“Oh, I remember being there with her because I’m not at my best at 5 o’clock in the afternoon,” Clara said. “And when he said, ‘I’m sending you to the green room,’ I knew what that meant.”

Meeting with Grant Zahajko, a sports memorabilia appraiser from Grant Zahajko Auctions in Davenport, Washington, Clara learned that the 1932 Winter Olympic album could sell for $15,000 and $20,000 at auction.

“They asked me about sports and all,” Clara said. “I forgot even to tell them about Jack Shea. Now, can you imagine?”

A 1939 graduate of the Lake Placid High School, Clara eventually moved away and in 1942 married Earl Bass, a pilot in the U.S. Army Air Corps who was originally from Arkansas.

Grover closed his shop in the late 1950s and died in Lake Placid on Dec. 22, 1975 at the age of 88. His wife Hazel moved out of their Wanda Building apartment in 1990 and moved to Arkansas, where she died on Dec. 5, 1996 at the age of 99. They are both buried at Constantia Center Cemetery in Oswego County.

The gift

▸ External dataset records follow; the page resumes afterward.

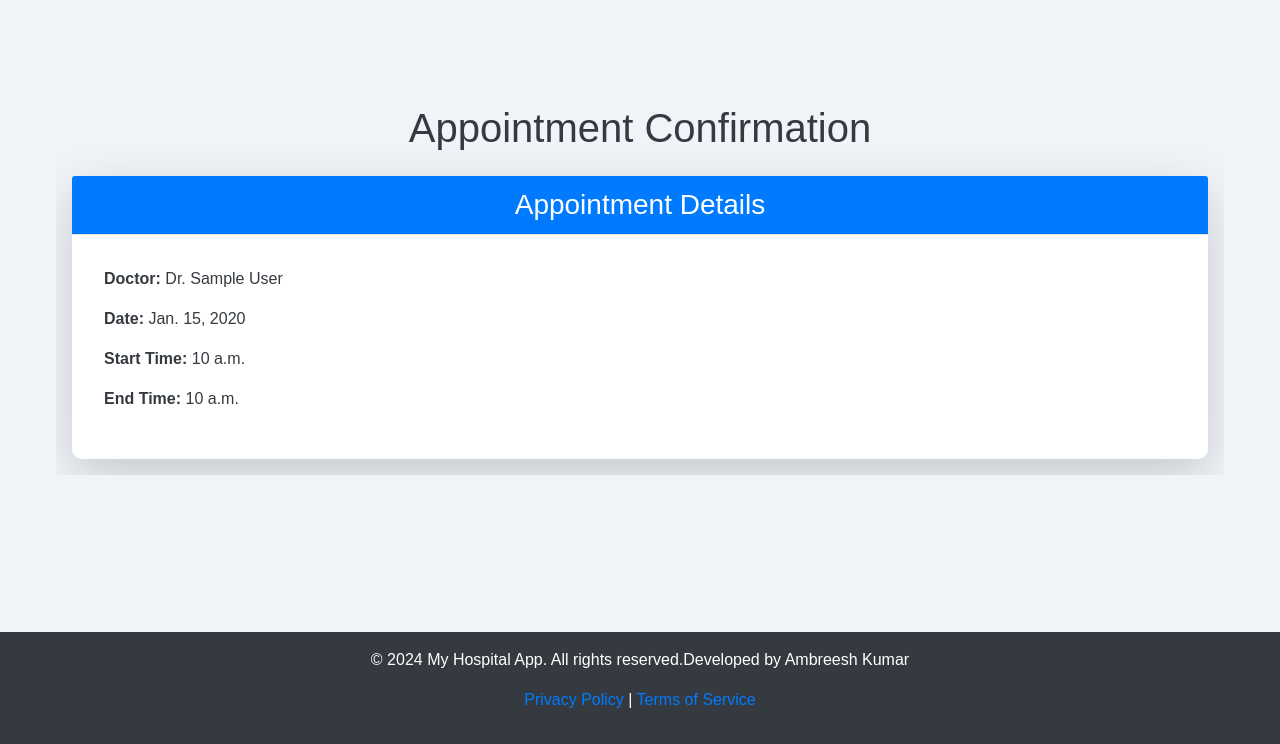
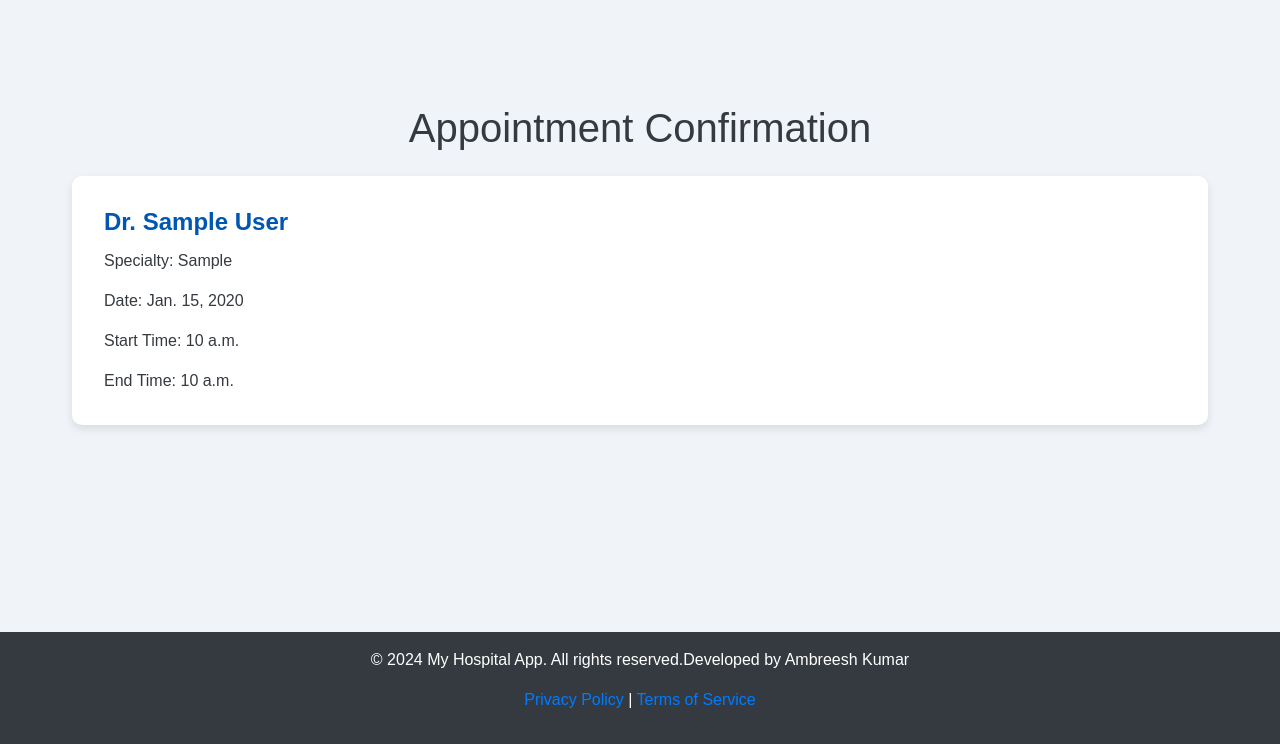
Before and after one commit to ambreesh62/Hospital-Management, a Django app: template templates/appointment_confirmation.html in a window 1280 px wide. Shown: the part 56-800 px from the top of the page. Run offline with Django 4.2, Linux system fonts and the light colour scheme; the template is opened without the code that fills it: values that come from a table or form of the project are taken from there, others are empty; tables that the repository leaves empty hold one stand-in row (values such as "Sample post"); parts of the project's set-up code (start-up, migrations or seed data) failed here and were passed over; some libraries are stand-ins or nearby versions.

Commit message:
add style.css

```diff
--- a/templates/appointment_confirmation.html
+++ b/templates/appointment_confirmation.html
@@ -1,17 +1,16 @@
+<!-- appointment_confirmation.html -->
 {% extends 'base.html' %}
 
 {% block content %}
 <div class="container mt-5">
     <h1 class="text-center mb-4">Appointment Confirmation</h1>
-    <div class="card border-primary shadow-lg">
-        <div class="card-header bg-primary text-white text-center">
-            <h3 class="mb-0">Appointment Details</h3>
-        </div>
+    <div class="card">
         <div class="card-body">
-            <p><strong>Doctor:</strong> Dr. {{ appointment.doctor.first_name }} {{ appointment.doctor.last_name }}</p>
-            <p><strong>Date:</strong> {{ appointment.date }}</p>
-            <p><strong>Start Time:</strong> {{ appointment.start_time }}</p>
-            <p><strong>End Time:</strong> {{ appointment.end_time }}</p>
+            <h5 class="card-title">Dr. {{ appointment.doctor.get_full_name }}</h5>
+            <p class="card-text">Specialty: {{ appointment.specialty }}</p>
+            <p class="card-text">Date: {{ appointment.date }}</p>
+            <p class="card-text">Start Time: {{ appointment.start_time }}</p>
+            <p class="card-text">End Time: {{ appointment.end_time }}</p>
         </div>
     </div>
 </div>
--- a/templates/book_appointment.html
+++ b/templates/book_appointment.html
@@ -2,7 +2,7 @@
 
 {% block content %}
 <div class="container mt-5">
-    <h1 class="text-center mb-4">Book Appointment with Dr. {{ doctor.user.first_name }} {{ doctor.user.last_name }}</h1>
+    <h1 class="text-center mb-4">Book Appointment with Dr. {{ doctor.user.doctor.username}}</h1>
     <div class="row justify-content-center">
         <div class="col-md-8 col-lg-6">
             <div class="card border-primary shadow-lg">
```
Also changed, not shown: accounts/views.py (+32 -3 lines).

Clara said she was impressed with the Lake Placid-North Elba Historical Society’s care of its photo archives, specifically the Stedman and Moses Collection of glass-plate negatives. And that’s why she gave her father’s photos and glass-plate negatives to the organization.

“When we saw that you all had workshops on how to care and store glass-plate negatives, we knew this is where the collection definitely needed to be, not just because of subject matter but because we knew you guys knew how to take care of all of that,” Sam told historical society officials on Sept. 7 at the train station. “We thank you for what you are doing with all the collections you already have. It’s quite an accomplishment.”

During a short speech, the historical society’s board president, Parmelee Tolkan, thanked Clara for the gift.

“To have this wonderful gift from Clara, it just adds to our collection, and it’s just so nice of you to think of us and to bring it home to Lake Placid,” Tolkan said.

Photos from the Grover Cleveland collection are expected to be on display at the History Museum in the train station in 2024, after a two-year exhibit celebrating the centennial of the Adirondack Mountain Club and Northville-Placid Trail.